Linking App-Building and Cartography – Experiences from the 2016 Esri Canada App Challenge
Congratulations to the winners and participants of the 2017 Esri Canada App Challenge! With the recent conclusion of the 2017 Esri Canada App Challenge, I’ve decided to write about my overall positive experiences with the 2016 Esri Canada App Challenge. Some of the students in my multimedia cartography (GEOG 351) class participated in the App Challenge. To quote Esri Canada, the objective of the App Challenge is to “challenge students to use their technical GIS knowledge, creativity, and ability to innovate and work together to produce a relevant and functional app using the Esri platform.” The App Challenge is much similar to a hackathon, where groups of contestants collaboratively work on software projects. In this case, the goal is to create an app to address a certain theme using open data and Esri software.
In our multimedia cartography (GEOG 351) class, cartography foundation principles for both digital and non-digital media were presented. We learned about the principles of map design and analysis for both static and dynamic maps (i.e. web maps). We created web maps using ArcGIS Online and then started to make basic web apps with Esri’s Web AppBuilder for ArcGIS. This evolved into creating increasingly sophisticated web apps. At a time when maps are increasingly being used to communicate data and information, it is ironic that dedicated cartography courses are not offered more frequently in the GIS curriculum. In my case, I am pleased to have taken this Multimedia Cartography course and to have been able to apply those important skills to a competitive project through the Esri Canada App Challenge. In 2016, App Challenge themes were the following:
- Sustainable Communities/Cities
- Climate Change

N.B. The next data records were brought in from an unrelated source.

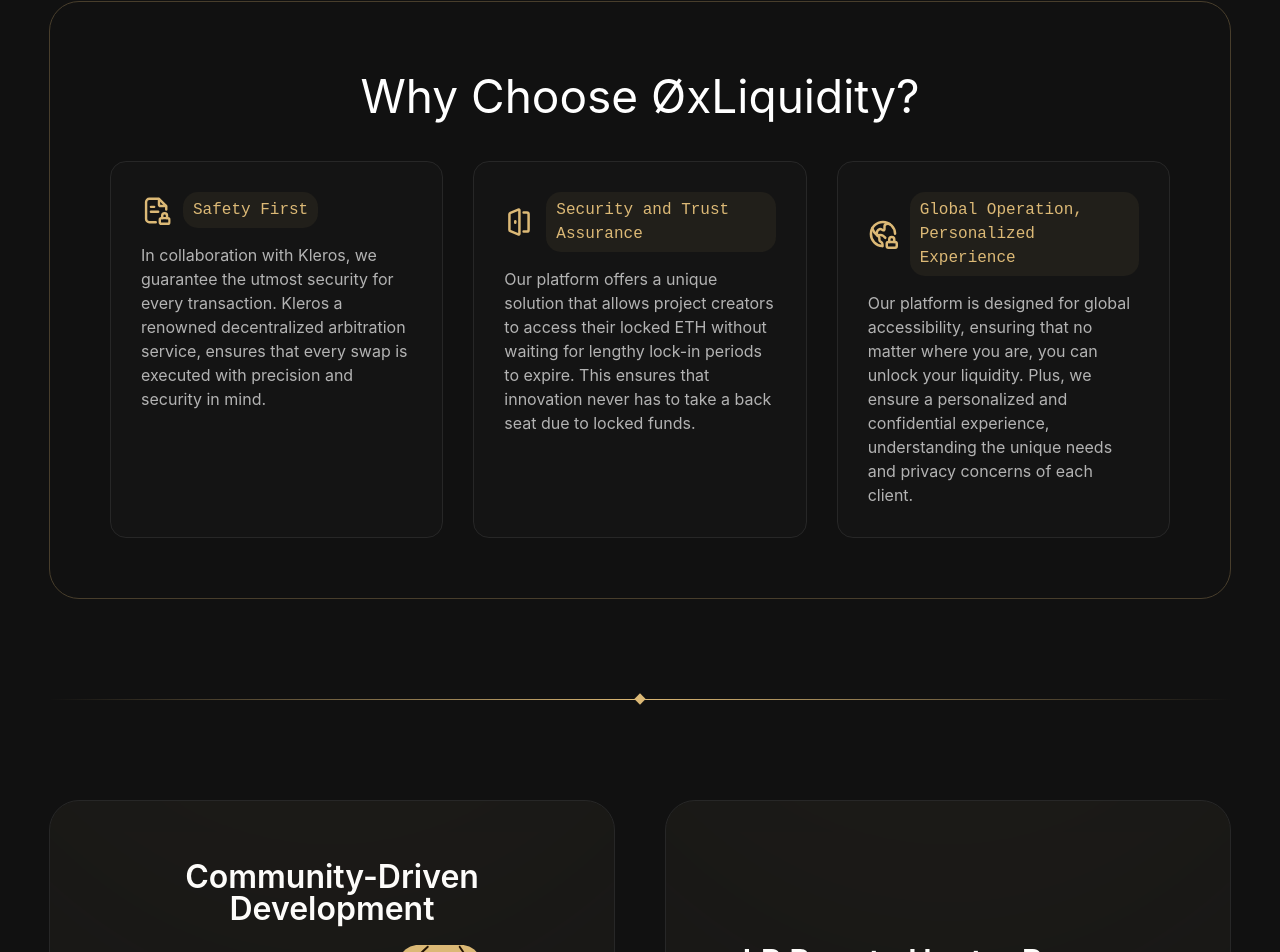
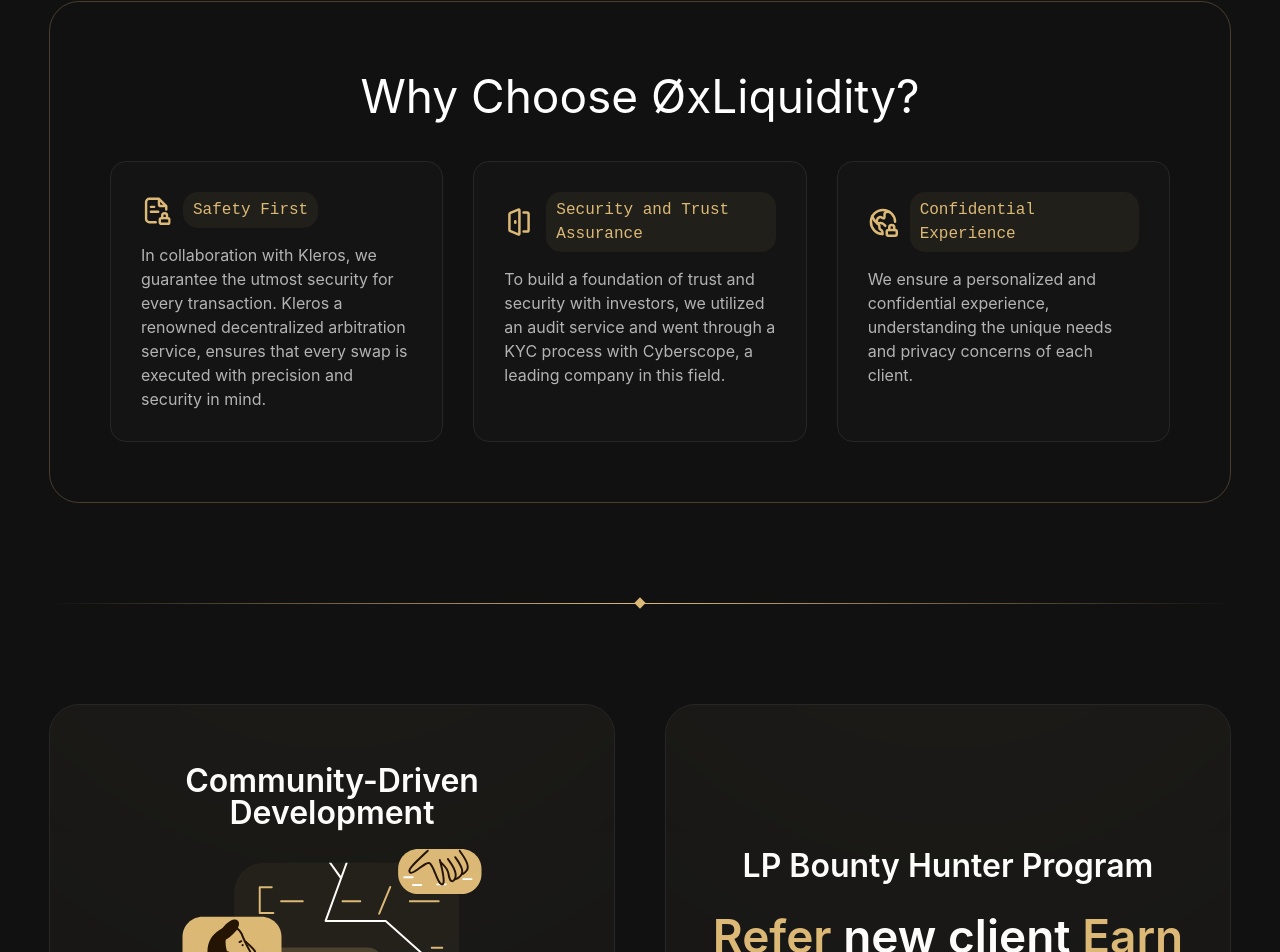
Before and after one commit to GeorgiyAslanyan/liquidityre, a Next.js app: page / in a window 1280 px wide. Shown: the part 2979-3931 px from the top of the page. Built offline with nearby package versions, Linux system fonts and the light colour scheme; no server answers.

Commit message:
why us commit

```diff
--- a/components/WhyUs.jsx
+++ b/components/WhyUs.jsx
@@ -12,13 +12,13 @@
     title: "Security and Trust Assurance",
     icon: "/whyus/immediate.svg",
     description:
-      "Our platform offers a unique solution that allows project creators to access their locked ETH without waiting for lengthy lock-in periods to expire. This ensures that innovation never has to take a back seat due to locked funds.",
+      "To build a foundation of trust and security with investors, we utilized an audit service and went through a KYC process with Cyberscope, a leading company in this field.",
   },
   {
-    title: "Global Operation, Personalized Experience",
+    title: "Сonfidential Experience",
     icon: "/whyus/global.svg",
     description:
-      "Our platform is designed for global accessibility, ensuring that no matter where you are, you can unlock your liquidity. Plus, we ensure a personalized and confidential experience, understanding the unique needs and privacy concerns of each client.",
+      "We ensure a personalized and confidential experience, understanding the unique needs and privacy concerns of each client.",
   },
 ];
 
```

We had one full week (exactly 168 hours) to work on our web apps. Apps created for the challenge had to be centered around at least one of the previously mentioned themes. Participants were typically students from one of Esri Canada’s seven designated Centres of Excellence (ECCE). As such, participants could seek technical support from faculty and staff members at their respective ECCE institutions. In addition, participants could also contact Esri Canada’s higher education staff for technical support as well. Lastly, Esri Canada published a website with information about the App Challenge and a series of videos to help participants get started.
My group (which consisted of myself and two other undergraduate students) ended up making a web app called the Sustainability Explorer. It consisted of three mini-apps within it that attempted to promote the City of Vancouver’s Greenest City Action Plan. Our app was created using a temporary ArcGIS Online account so our app is no longer technically “on the web” but we created a brochure (see Figures 1 and 2) that provides more descriptive information. To make our submission for the App Challenge, we had to submit the coding of our app onto Github. We also had to create a video that demonstrated how our app was used and needed to type up a mission statement which described what our app was trying to achieve. These activities added to my GIS skills set.
In all honesty, the week we had to work on our submission was informative and went by very quickly. There was so much to learn and do in a limited amount of time but it taught me how to work within a team and manage time effectively. The most challenging aspect was the specification of the problem to be solved and to translate it into a GIS solution based on web apps. Overall, I felt that participating in the App Challenge, although challenging at times, was very rewarding. It helped me build related professional expertise and skills in the discipline of GIS. It also taught me how to efficiently work with ArcGIS Online & Esri’s Web AppBuilder for ArcGIS. This proved to be extremely useful with one of my future co-op practicums (where I had to work with ArcGIS Online to use Collector for ArcGIS to conduct field work). Hopefully, this short summary about my experiences with the App Challenge will inspire some of you to participate in future App Challenges!
Figure 1. Brochure of the Sustainability Explorer (Front).
Figure 2. Brochure of the Sustainability Explorer (Back).